Before After Daft? Let's roll with it.
Hello. You may or may not be aware that I’m writing a book, called After Daft. You can pre-order it here (Amazon) and here (Waterstones), though I’ll have updated links for international editions in due course. It’s due for publication in early 2024.
The topline subject of the book is kind of self-evident: Daft Punk. But I went into the writing stage back in 2019 — well before they split up, btw; no buck-chasing here — with an ambition to get arms around the multiple shifts in dance, electronic-pop, DJing, live performance and technology over the past 30 years.
On top of that, I wanted to provide a more explicit look at the aftershocks of Daft Punk’s Alive 2006-07 tour, map how audience sensibilities changed during the EDM boom, and interrogate the highly uneven distribution of wealth and praise back to the originators of house and techno in Chicago, Detroit, NYC and beyond.
Even with a relatively open-ended goal of spanning the churn of culture from 1993-2023, AD has already become a much broader project. My archive of new first-hand interviews with some of the most celebrated artists/DJs/labels of the age is 100s of hours long, and growing. We expect around 150 contributors to the book when all’s said and done, and it might just have a second life on screen, too. Fingers Cross’d.
So, this is why I’ve set up The AD Files: I’m going to give a lot of it away before publication.

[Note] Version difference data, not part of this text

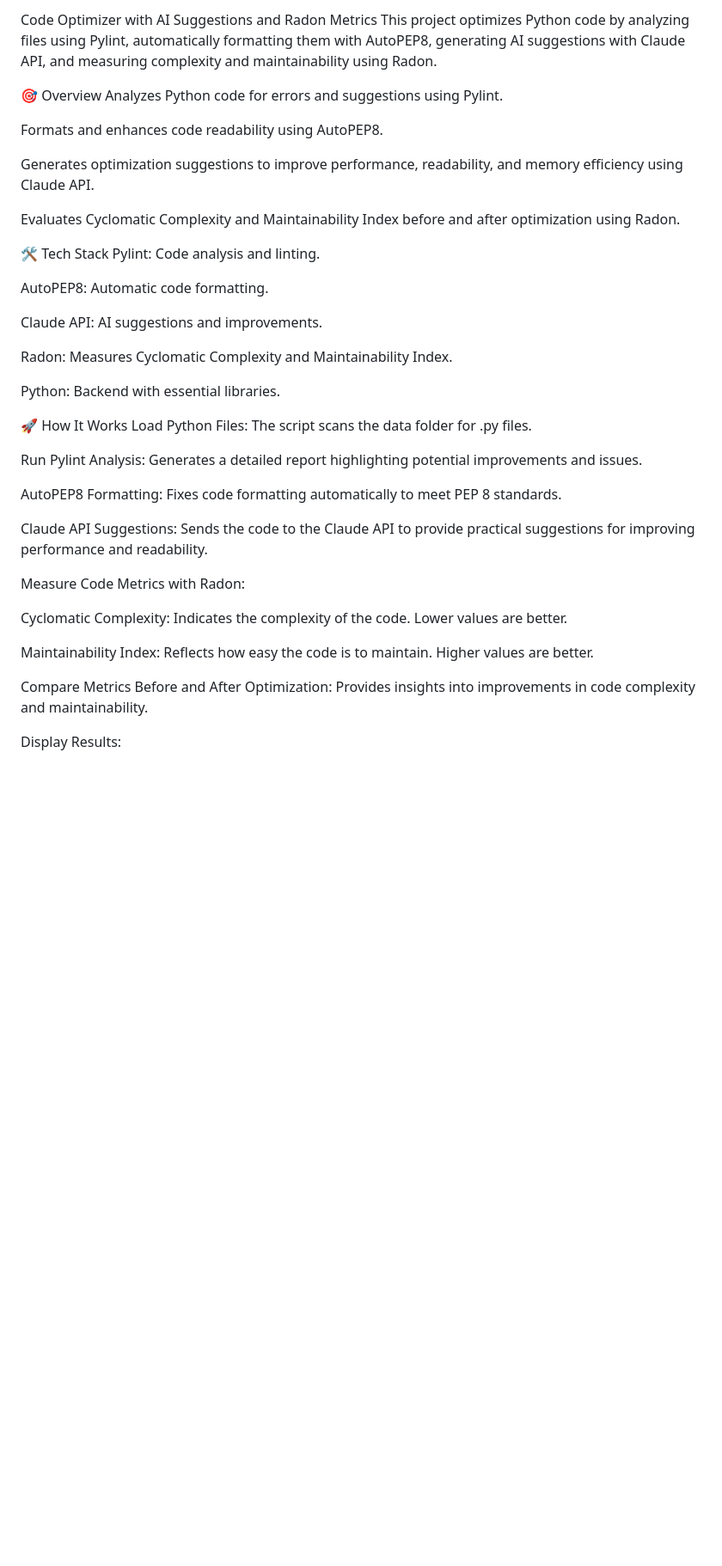
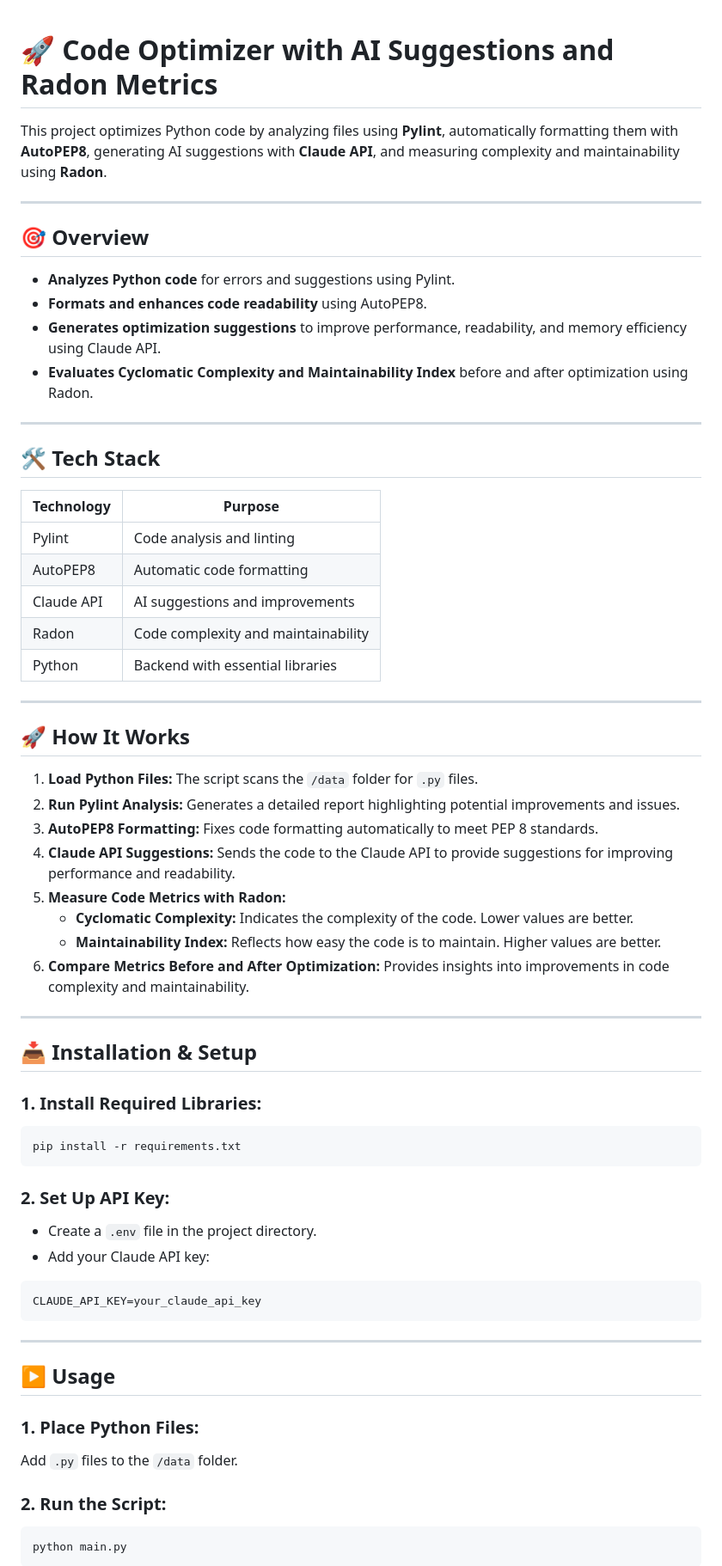
Before and after one commit to PEC-CSS/Graveyard2025, a Markdown page: ml/CodeOptimizer/README.md, the part around one of its changes. Shown at 86% size. Drawn GitHub-style; blank space fills up the shorter version.

````diff
--- a/ml/CodeOptimizer/README.md
+++ b/ml/CodeOptimizer/README.md
@@ -1,47 +1,66 @@
-Code Optimizer with AI Suggestions and Radon Metrics
-This project optimizes Python code by analyzing files using Pylint, automatically formatting them with AutoPEP8, generating AI suggestions with Claude API, and measuring complexity and maintainability using Radon.
 
-🎯 Overview
-Analyzes Python code for errors and suggestions using Pylint.
+# 🚀 Code Optimizer with AI Suggestions and Radon Metrics
 
-Formats and enhances code readability using AutoPEP8.
+This project optimizes Python code by analyzing files using **Pylint**, automatically formatting them with **AutoPEP8**, generating AI suggestions with **Claude API**, and measuring complexity and maintainability using **Radon**.
 
-Generates optimization suggestions to improve performance, readability, and memory efficiency using Claude API.
+---
 
-Evaluates Cyclomatic Complexity and Maintainability Index before and after optimization using Radon.
+## 🎯 Overview
+- **Analyzes Python code** for errors and suggestions using Pylint.
+- **Formats and enhances code readability** using AutoPEP8.
+- **Generates optimization suggestions** to improve performance, readability, and memory efficiency using Claude API.
+- **Evaluates Cyclomatic Complexity and Maintainability Index** before and after optimization using Radon.
 
-🛠️ Tech Stack
-Pylint: Code analysis and linting.
+---
 
-AutoPEP8: Automatic code formatting.
+## 🛠️ Tech Stack
 
-Claude API: AI suggestions and improvements.
+| Technology   | Purpose                          |
+|--------------|----------------------------------|
+| Pylint       | Code analysis and linting        |
+| AutoPEP8     | Automatic code formatting        |
+| Claude API   | AI suggestions and improvements  |
+| Radon        | Code complexity and maintainability |
+| Python       | Backend with essential libraries |
 
-Radon: Measures Cyclomatic Complexity and Maintainability Index.
+---
 
-Python: Backend with essential libraries.
+## 🚀 How It Works
 
-🚀 How It Works
-Load Python Files:
-The script scans the data folder for .py files.
+1. **Load Python Files:** The script scans the `/data` folder for `.py` files.
+2. **Run Pylint Analysis:** Generates a detailed report highlighting potential improvements and issues.
+3. **AutoPEP8 Formatting:** Fixes code formatting automatically to meet PEP 8 standards.
+4. **Claude API Suggestions:** Sends the code to the Claude API to provide suggestions for improving performance and readability.
+5. **Measure Code Metrics with Radon:**
+   - **Cyclomatic Complexity:** Indicates the complexity of the code. Lower values are better.
+   - **Maintainability Index:** Reflects how easy the code is to maintain. Higher values are better.
+6. **Compare Metrics Before and After Optimization:** Provides insights into improvements in code complexity and maintainability.
 
-Run Pylint Analysis:
-Generates a detailed report highlighting potential improvements and issues.
+---
 
-AutoPEP8 Formatting:
-Fixes code formatting automatically to meet PEP 8 standards.
+## 📥 Installation & Setup
 
-Claude API Suggestions:
-Sends the code to the Claude API to provide practical suggestions for improving performance and readability.
+### 1. Install Required Libraries:
+```bash
+pip install -r requirements.txt
+```
 
-Measure Code Metrics with Radon:
+### 2. Set Up API Key:
+- Create a `.env` file in the project directory.
+- Add your Claude API key:
+```ini
+CLAUDE_API_KEY=your_claude_api_key
+```
 
-Cyclomatic Complexity: Indicates the complexity of the code. Lower values are better.
+---
 
-Maintainability Index: Reflects how easy the code is to maintain. Higher values are better.
+## ▶️ Usage
 
-Compare Metrics Before and After Optimization:
-Provides insights into improvements in code complexity and maintainability.
+### 1. Place Python Files:
+Add `.py` files to the `/data` folder.
 
-Display Results:
+### 2. Run the Script:
+```bash
+python main.py
+```
 
````
Also changed, not shown: other parts of ml/CodeOptimizer/README.md (+27 -61 lines).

Part of that is a byproduct of printing times (newsflash: really slow!), yet the more pertinent reason is that I’ve got closer than I believe more or less anyone else has so far to: A) the inner core of Daft Punk, their creative team, collaborators and affiliated allies across music and art; and B) the wider story of how dance music and DJ culture has become a sensationally popular, profitable yet contentious global affair.
I’m extraordinarily buzzed and genuinely humbled to have the trust to tell the story properly. But there’s already more material gathered than I can fit into a book, and the amount of private testimonies, photos, videos and behind-the-scenes assets which my team and I are gathering is very exciting. It’s too valuable an archive to sit on.
By the by, it’ll be nice to keep a rolling diary, particularly as I travel on my weekends and spare time around France and the US (posting this from subarctic Detroit now in the middle of a run of conversations with serious techno heavyweights), and I kind of need a home anyway for the amount of AD-adjacent writing I’ve done for Pitchfork, The Guardian, DJM, Crack and other publications.
The idea is in a primordial stage, but with Twitter on the brink of implosion, what better time to rush something out the oven and down the gullets of content-hungry masses? Don’t answer that.
It’ll all kick off very soon — if you rate the premise, though, why not sign up now?
Update #2, a real unexpected W for the project, will be along shortly. Nice one.